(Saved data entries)
++++++++++

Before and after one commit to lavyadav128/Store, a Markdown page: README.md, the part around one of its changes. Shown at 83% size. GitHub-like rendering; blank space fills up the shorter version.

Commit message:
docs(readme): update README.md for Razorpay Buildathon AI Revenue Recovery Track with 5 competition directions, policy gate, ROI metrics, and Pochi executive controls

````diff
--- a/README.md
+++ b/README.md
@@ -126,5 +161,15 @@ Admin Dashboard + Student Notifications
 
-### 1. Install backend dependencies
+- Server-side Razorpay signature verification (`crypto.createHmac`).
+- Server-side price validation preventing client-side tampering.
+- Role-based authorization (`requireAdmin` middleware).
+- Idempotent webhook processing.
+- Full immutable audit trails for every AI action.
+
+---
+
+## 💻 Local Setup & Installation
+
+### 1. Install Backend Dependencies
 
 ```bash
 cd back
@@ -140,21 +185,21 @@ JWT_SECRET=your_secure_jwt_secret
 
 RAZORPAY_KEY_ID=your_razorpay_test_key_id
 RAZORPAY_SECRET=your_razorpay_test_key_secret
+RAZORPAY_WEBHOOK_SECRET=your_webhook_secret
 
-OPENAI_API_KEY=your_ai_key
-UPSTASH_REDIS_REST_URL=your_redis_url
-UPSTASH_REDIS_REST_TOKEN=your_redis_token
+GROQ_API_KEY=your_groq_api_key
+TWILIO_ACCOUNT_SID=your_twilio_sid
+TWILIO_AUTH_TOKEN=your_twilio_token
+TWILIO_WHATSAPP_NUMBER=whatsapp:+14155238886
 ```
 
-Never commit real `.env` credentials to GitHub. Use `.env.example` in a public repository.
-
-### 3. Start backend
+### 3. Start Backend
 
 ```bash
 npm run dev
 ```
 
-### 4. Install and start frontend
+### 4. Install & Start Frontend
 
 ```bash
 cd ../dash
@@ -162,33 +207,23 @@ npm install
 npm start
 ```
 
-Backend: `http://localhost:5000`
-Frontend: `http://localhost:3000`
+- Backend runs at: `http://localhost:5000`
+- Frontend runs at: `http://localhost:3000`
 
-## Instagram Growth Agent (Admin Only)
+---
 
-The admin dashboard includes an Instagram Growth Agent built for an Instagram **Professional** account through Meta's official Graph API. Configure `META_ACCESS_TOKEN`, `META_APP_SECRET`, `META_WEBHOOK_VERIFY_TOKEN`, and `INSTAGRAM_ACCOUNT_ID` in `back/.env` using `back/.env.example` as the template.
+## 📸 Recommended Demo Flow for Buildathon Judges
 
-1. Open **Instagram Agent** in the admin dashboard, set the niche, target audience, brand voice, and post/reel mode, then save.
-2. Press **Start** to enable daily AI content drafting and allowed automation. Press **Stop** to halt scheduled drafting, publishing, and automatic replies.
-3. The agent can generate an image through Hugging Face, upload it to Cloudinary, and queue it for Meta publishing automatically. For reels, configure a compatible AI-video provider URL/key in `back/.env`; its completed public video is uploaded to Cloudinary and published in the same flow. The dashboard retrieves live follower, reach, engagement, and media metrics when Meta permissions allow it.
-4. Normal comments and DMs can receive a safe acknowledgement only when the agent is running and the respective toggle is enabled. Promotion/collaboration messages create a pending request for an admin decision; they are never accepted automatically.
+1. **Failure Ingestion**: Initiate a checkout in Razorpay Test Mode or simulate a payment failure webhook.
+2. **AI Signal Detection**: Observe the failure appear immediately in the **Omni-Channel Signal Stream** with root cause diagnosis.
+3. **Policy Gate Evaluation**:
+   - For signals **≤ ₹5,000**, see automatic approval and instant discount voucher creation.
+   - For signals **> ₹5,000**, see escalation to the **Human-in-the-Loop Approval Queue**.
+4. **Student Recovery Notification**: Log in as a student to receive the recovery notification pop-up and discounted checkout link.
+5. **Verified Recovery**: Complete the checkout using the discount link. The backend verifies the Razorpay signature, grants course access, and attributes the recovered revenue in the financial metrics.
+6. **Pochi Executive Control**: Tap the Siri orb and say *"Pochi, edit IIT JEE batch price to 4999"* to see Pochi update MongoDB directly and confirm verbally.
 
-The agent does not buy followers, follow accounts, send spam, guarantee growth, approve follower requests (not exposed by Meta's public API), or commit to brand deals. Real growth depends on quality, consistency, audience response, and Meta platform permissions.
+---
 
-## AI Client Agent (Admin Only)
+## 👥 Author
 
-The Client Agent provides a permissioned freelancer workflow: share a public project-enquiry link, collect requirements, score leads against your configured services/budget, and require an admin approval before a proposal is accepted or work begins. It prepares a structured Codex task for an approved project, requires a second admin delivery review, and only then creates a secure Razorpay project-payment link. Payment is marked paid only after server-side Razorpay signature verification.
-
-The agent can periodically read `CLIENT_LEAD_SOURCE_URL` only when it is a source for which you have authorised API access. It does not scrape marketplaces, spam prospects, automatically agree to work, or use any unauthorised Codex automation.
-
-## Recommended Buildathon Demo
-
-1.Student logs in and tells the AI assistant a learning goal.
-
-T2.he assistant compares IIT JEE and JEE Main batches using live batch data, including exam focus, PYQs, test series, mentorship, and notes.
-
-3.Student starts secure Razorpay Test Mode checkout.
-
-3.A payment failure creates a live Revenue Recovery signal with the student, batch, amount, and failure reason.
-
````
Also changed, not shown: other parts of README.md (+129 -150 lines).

++++++++++

▸ **TRY IT**: Each line above with the string "using" should be reported in full.

▸ **OUTPUT BELOW**:
-The admin dashboard includes an Instagram Growth Agent built for an Instagram **Professional** account through Meta's official Graph API. Configure `META_ACCESS_TOKEN`, `META_APP_SECRET`, `META_WEBHOOK_VERIFY_TOKEN`, and `INSTAGRAM_ACCOUNT_ID` in `back/.env` using `back/.env.example` as the template.
+5. **Verified Recovery**: Complete the checkout using the discount link. The backend verifies the Razorpay signature, grants course access, and attributes the recovered revenue in the financial metrics.
-T2.he assistant compares IIT JEE and JEE Main batches using live batch data, including exam focus, PYQs, test series, mentorship, and notes.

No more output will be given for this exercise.